What is brain health?
Brain health is all about making the most of your brain and helping reduce some risks as you age. While research is still evolving, there is strong evidence that people can reduce their risk of cognitive decline by making lifestyle changes.
What are ways to improve your brain health?
1. Quit smoking!
Evidence shows that smoking can increase the risk of cognitive decline. Quitting smoking can reduce that risk to levels comparable to those who have not smoked. Don’t know where to start? November 21 is the Great American Smokeout. Visit their website for more information.
2. Stimulate your mind
Scientists have found that mentally stimulating activities help build up your brain. Some of these activities include reading, word puzzles, math problems, drawing/painting or other crafts.
3. Get physical exercise
Using your muscles can also help your mind! Exercise spurs the development of new nerve cells, increases the connections between brain cells, and brings oxygen-rich blood to the brain. Exercise can also lower blood pressure, improve cholesterol levels, helps blood sugar balance, and reduces mental stress.
4. Manage your blood pressure
High blood pressure increases the risk of cognitive decline as you age. Exercising regularly, limiting your alcohol intake, reducing stress, and eating right can help you keep your blood pressure low.
5. Eat healthier foods
Good nutrition doesn’t only impact your body, it also affects your mind. Although research on diet and cognitive function is limited, certain diets, including Mediterranean and Mediterranean-DASH (Dietary Approaches to Stop Hypertension), may contribute to risk reduction. Mediterranean style diet that emphasizes fruits, vegetables, fish, nuts, unsaturated oils (olive oil) and plant sources of proteins are less likely to develop cognitive impairment and dementia.
6. Protect your head
Moderate to severe head injuries can increase the risk of cognitive impairment. Make sure you wear your seat belt, use a helmet when riding a bike or playing contact sports, and take steps to prevent falls.
7. Lower your blood sugar
Diabetes is an important risk factor for dementia. You can help prevent diabetes by exercising regularly and eating right.
8. Get some sleep!
Not getting enough sleep may result in problems with memory and thinking. If you’re having trouble falling asleep, please visit your doctor.
9. Take care of your heart
Evidence shows that risk factors for cardiovascular disease and stroke negatively impact your cognitive health.
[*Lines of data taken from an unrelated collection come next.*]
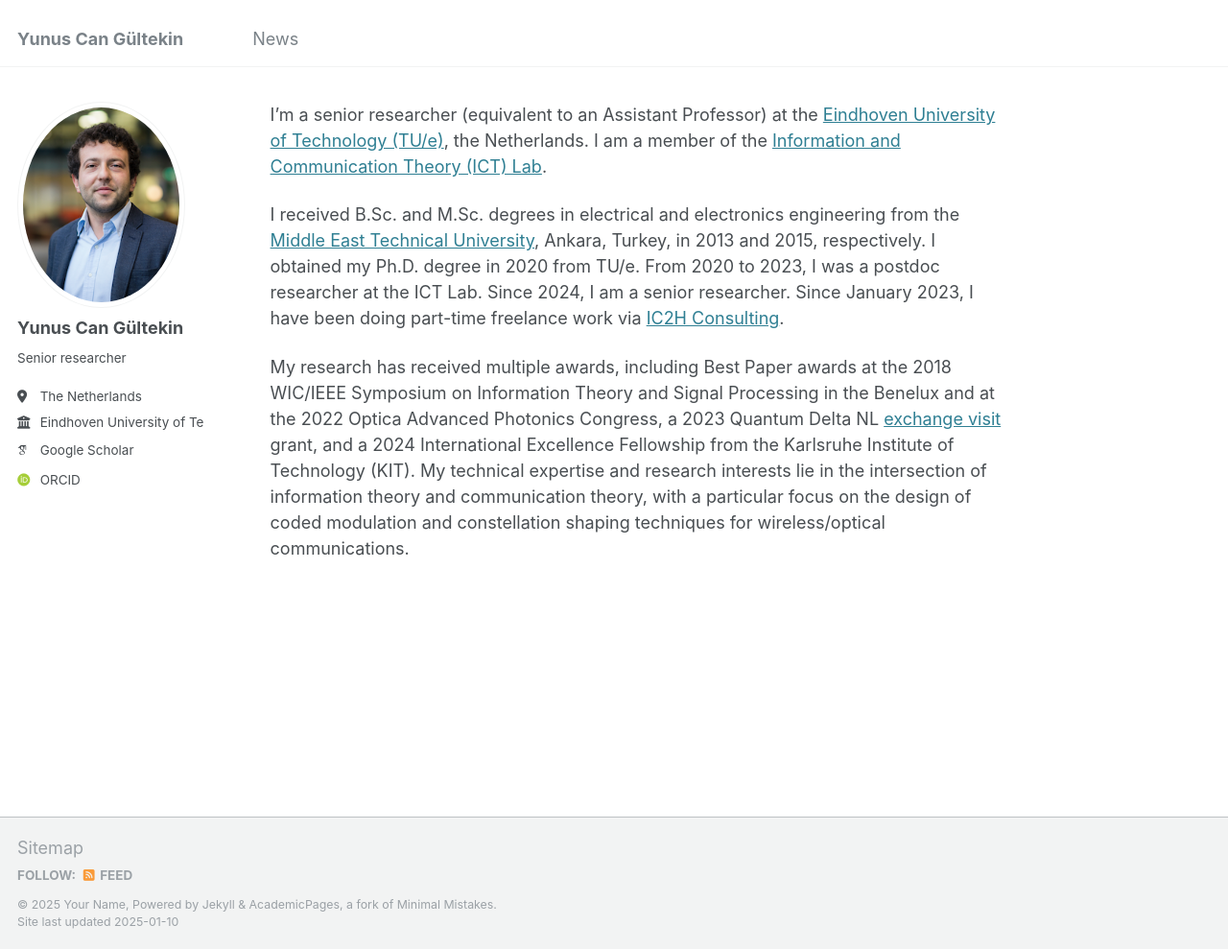
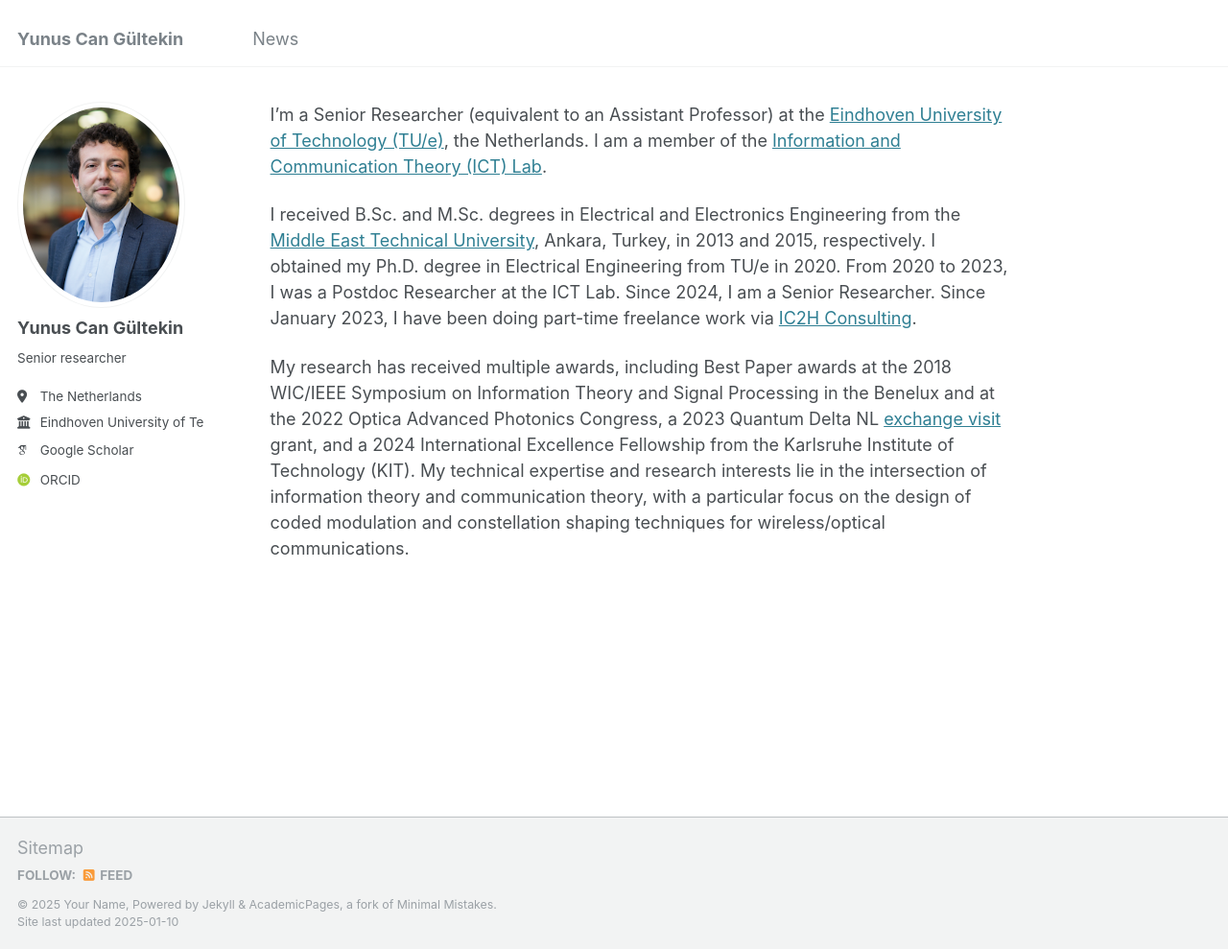
Before and after one commit to ycgultekin/ycgultekin.github.io, a Jekyll site: the page built from _pages/about.md, in a window 1280 px wide and 989 px high. Shown: the whole window at 96% size. Built offline with Jekyll 4.4.1, drawn with Linux system fonts in a browser that asks for light colours; some web fonts are replaced.

Commit message:
update about

```diff
--- a/_pages/about.md
+++ b/_pages/about.md
@@ -7,8 +7,8 @@
   - /about.html
 ---
 
-I'm a senior researcher (equivalent to an Assistant Professor) at the [Eindhoven University of Technology (TU/e)](https://www.tue.nl/en/), the Netherlands. I am a member of the [Information and Communication Theory (ICT) Lab](https://www.tue-ictlab.nl/).
+I'm a Senior Researcher (equivalent to an Assistant Professor) at the [Eindhoven University of Technology (TU/e)](https://www.tue.nl/en/), the Netherlands. I am a member of the [Information and Communication Theory (ICT) Lab](https://www.tue-ictlab.nl/).
 
-I received B.Sc. and M.Sc. degrees in electrical and electronics engineering from the [Middle East Technical University](https://www.metu.edu.tr/), Ankara, Turkey, in 2013 and 2015, respectively. I obtained my Ph.D. degree in 2020 from TU/e. From 2020 to 2023, I was a postdoc researcher at the ICT Lab. Since 2024, I am a senior researcher. Since January 2023, I have been doing part-time freelance work via [IC2H Consulting](https://www.ic2h.nl/).
+I received B.Sc. and M.Sc. degrees in Electrical and Electronics Engineering from the [Middle East Technical University](https://www.metu.edu.tr/), Ankara, Turkey, in 2013 and 2015, respectively. I obtained my Ph.D. degree in Electrical Engineering from TU/e in 2020. From 2020 to 2023, I was a Postdoc Researcher at the ICT Lab. Since 2024, I am a Senior Researcher. Since January 2023, I have been doing part-time freelance work via [IC2H Consulting](https://www.ic2h.nl/).
 
 My research has received multiple awards, including Best Paper awards at the 2018 WIC/IEEE Symposium on Information Theory and Signal Processing in the Benelux and at the 2022 Optica Advanced Photonics Congress, a 2023 Quantum Delta NL [exchange visit](https://quantumdelta.nl/news/qdnl-visitor-s-programme-update-yunus-can-gueltekin-and-fenglei-gu) grant, and a 2024 International Excellence Fellowship from the Karlsruhe Institute of Technology (KIT). My technical expertise and research interests lie in the intersection of information theory and communication theory, with a particular focus on the design of coded modulation and constellation shaping techniques for wireless/optical communications.
```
10. Build supportive social networks
Staying socially engaged may support brain health. Strong social ties have been associated with lower risk of dementia as well as lower blood pressure and longer life expectancy. Find ways to be part of your local community by volunteering or participating in community groups!